(What the task asks)
Go through the listing and return every line with "page" in it.

((

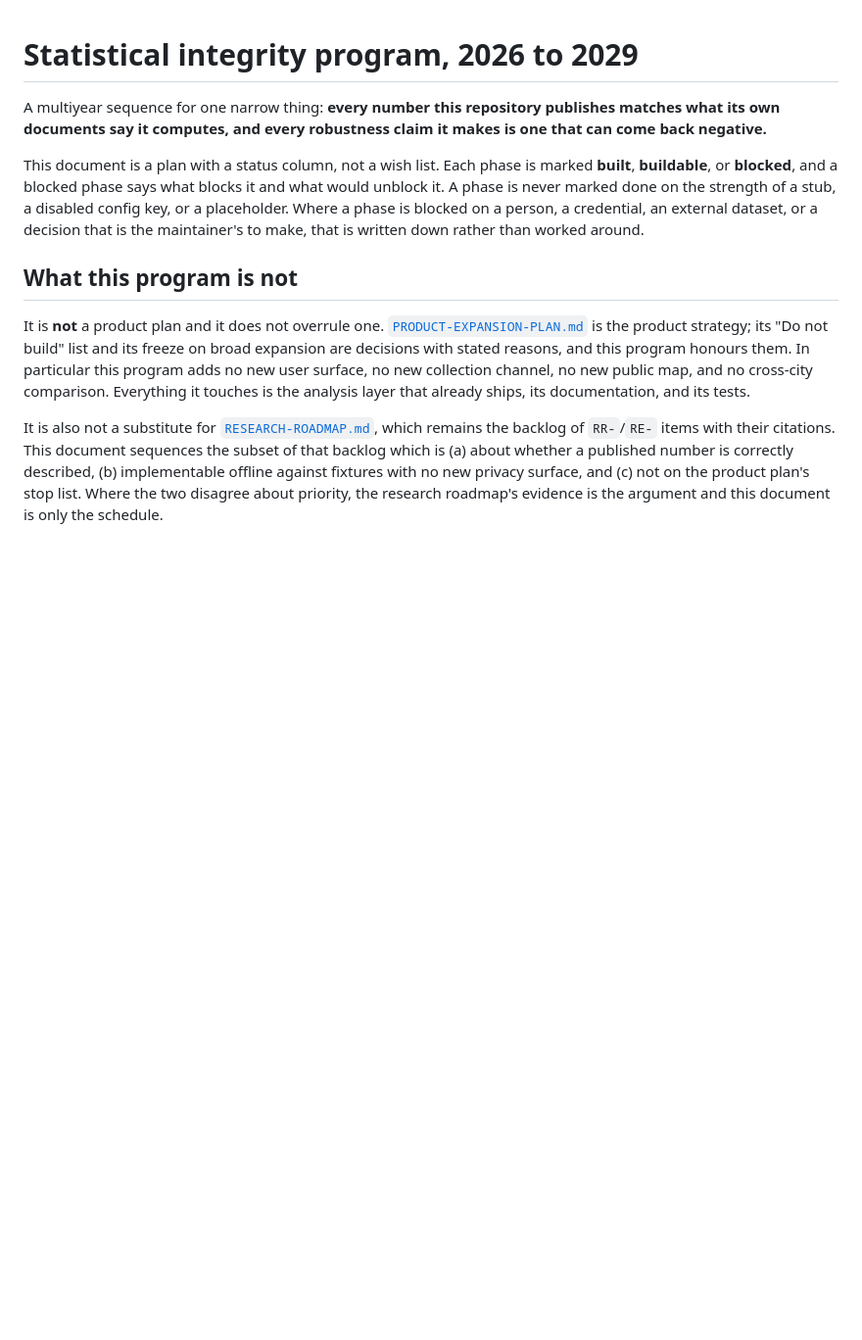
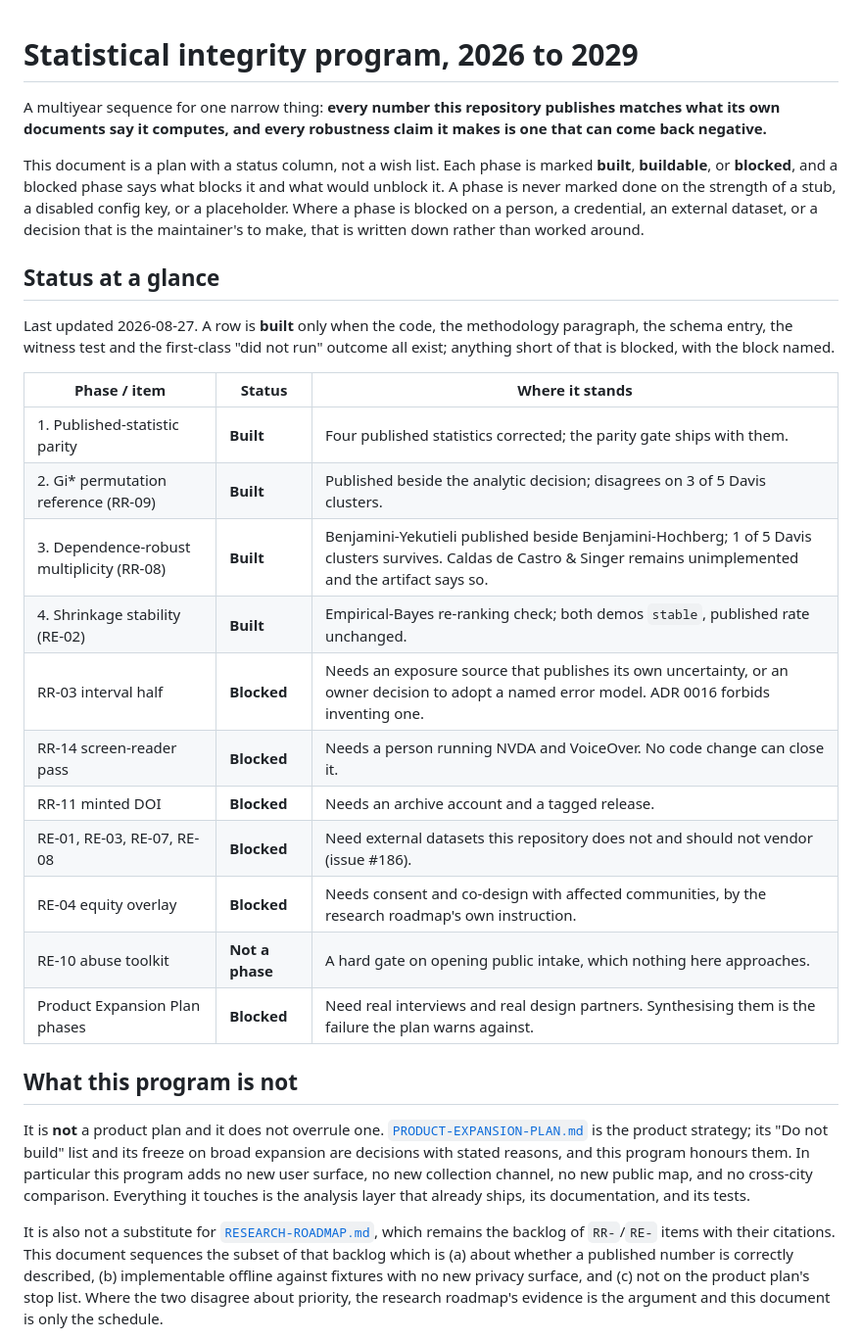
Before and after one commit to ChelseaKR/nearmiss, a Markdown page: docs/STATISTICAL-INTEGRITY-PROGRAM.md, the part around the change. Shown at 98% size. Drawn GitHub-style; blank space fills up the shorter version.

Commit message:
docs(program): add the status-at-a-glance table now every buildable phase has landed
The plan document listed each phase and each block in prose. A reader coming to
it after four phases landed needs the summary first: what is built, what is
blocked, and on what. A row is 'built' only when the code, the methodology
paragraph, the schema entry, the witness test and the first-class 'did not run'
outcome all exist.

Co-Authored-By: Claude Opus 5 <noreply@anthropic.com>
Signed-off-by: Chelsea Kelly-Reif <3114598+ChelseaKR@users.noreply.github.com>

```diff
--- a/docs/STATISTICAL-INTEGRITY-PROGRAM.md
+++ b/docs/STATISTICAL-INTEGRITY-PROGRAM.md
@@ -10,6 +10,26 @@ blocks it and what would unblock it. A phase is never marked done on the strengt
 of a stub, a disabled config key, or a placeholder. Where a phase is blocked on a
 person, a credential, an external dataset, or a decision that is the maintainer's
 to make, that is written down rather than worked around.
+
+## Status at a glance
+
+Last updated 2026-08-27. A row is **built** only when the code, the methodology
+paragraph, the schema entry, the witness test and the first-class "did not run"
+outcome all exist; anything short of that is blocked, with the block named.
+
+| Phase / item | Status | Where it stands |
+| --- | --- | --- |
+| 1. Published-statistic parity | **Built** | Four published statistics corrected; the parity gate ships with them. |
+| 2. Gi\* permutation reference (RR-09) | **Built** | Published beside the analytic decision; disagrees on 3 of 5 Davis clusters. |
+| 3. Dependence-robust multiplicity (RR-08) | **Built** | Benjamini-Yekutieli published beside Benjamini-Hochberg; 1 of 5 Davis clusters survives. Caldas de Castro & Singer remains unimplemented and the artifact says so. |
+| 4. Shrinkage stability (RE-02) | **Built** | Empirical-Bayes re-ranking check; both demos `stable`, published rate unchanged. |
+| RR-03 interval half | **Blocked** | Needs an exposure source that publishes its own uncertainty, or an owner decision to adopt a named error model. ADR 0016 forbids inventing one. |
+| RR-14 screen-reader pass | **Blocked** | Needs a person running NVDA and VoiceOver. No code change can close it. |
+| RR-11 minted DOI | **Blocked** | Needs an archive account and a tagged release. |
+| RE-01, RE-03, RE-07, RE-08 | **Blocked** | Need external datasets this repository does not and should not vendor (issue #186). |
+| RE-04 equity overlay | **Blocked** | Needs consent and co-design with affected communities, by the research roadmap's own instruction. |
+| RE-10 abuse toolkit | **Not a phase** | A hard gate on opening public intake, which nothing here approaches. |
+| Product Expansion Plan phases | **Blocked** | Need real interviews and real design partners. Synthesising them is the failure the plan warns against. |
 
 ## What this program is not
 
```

))
((

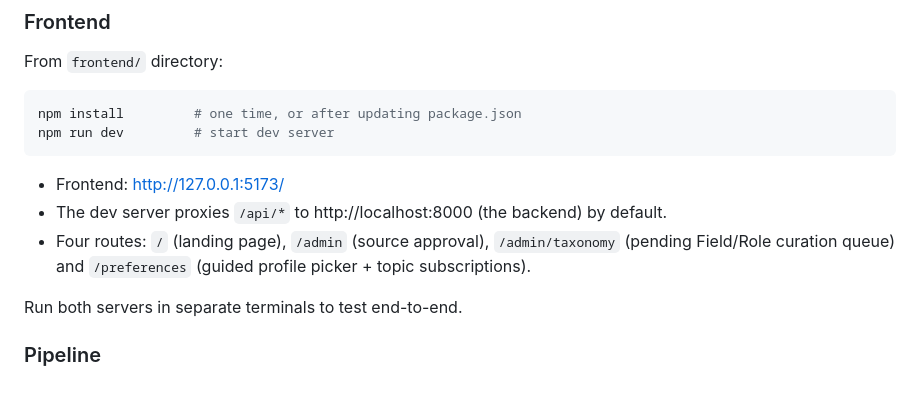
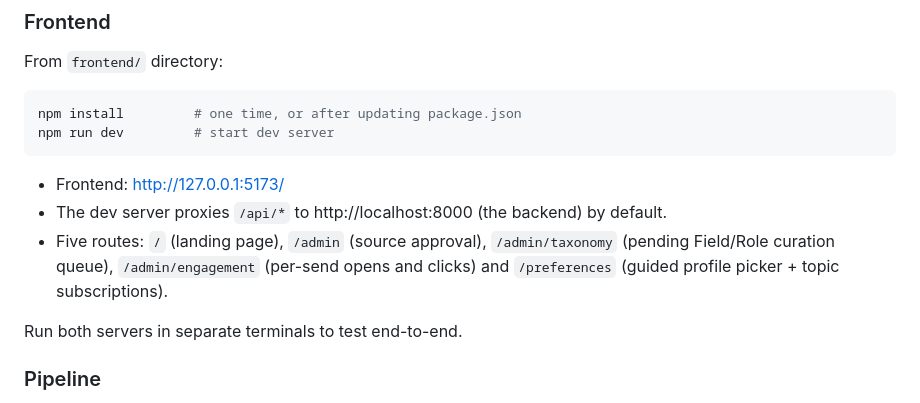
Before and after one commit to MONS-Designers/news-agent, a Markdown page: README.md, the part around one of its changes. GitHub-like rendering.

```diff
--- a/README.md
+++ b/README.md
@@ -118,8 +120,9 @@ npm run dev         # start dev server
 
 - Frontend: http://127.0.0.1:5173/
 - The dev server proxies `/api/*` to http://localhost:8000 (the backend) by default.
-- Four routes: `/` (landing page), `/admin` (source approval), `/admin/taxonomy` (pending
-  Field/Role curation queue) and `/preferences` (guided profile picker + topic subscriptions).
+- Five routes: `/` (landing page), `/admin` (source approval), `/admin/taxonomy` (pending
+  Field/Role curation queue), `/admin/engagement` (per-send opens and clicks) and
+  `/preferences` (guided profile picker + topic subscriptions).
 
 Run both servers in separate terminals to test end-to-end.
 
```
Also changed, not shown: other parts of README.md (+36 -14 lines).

))
((

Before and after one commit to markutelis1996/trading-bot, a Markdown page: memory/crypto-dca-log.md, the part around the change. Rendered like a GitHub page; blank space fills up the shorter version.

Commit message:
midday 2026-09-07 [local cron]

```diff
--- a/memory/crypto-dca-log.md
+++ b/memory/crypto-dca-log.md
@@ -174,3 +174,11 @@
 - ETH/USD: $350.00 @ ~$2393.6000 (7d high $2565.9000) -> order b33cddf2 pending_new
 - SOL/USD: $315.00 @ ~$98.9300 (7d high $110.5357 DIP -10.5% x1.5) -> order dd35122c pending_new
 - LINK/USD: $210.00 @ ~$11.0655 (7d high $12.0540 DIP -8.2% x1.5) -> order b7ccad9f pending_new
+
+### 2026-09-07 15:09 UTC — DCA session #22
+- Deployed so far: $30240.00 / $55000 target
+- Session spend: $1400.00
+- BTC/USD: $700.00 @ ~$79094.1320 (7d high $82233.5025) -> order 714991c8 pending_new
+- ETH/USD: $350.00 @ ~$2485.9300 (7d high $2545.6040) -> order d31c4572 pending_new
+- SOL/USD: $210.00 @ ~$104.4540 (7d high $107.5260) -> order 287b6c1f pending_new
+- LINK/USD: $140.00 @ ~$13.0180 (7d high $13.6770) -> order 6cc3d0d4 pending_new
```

))

(Exercise output)
Before and after one commit to ChelseaKR/nearmiss, a Markdown page: docs/STATISTICAL-INTEGRITY-PROGRAM.md, the part around the change. Shown at 98% size. Drawn GitHub-style; blank space fills up the shorter version.
Before and after one commit to MONS-Designers/news-agent, a Markdown page: README.md, the part around one of its changes. GitHub-like rendering.
-- Four routes: `/` (landing page), `/admin` (source approval), `/admin/taxonomy` (pending
+- Five routes: `/` (landing page), `/admin` (source approval), `/admin/taxonomy` (pending
Before and after one commit to markutelis1996/trading-bot, a Markdown page: memory/crypto-dca-log.md, the part around the change. Rendered like a GitHub page; blank space fills up the shorter version.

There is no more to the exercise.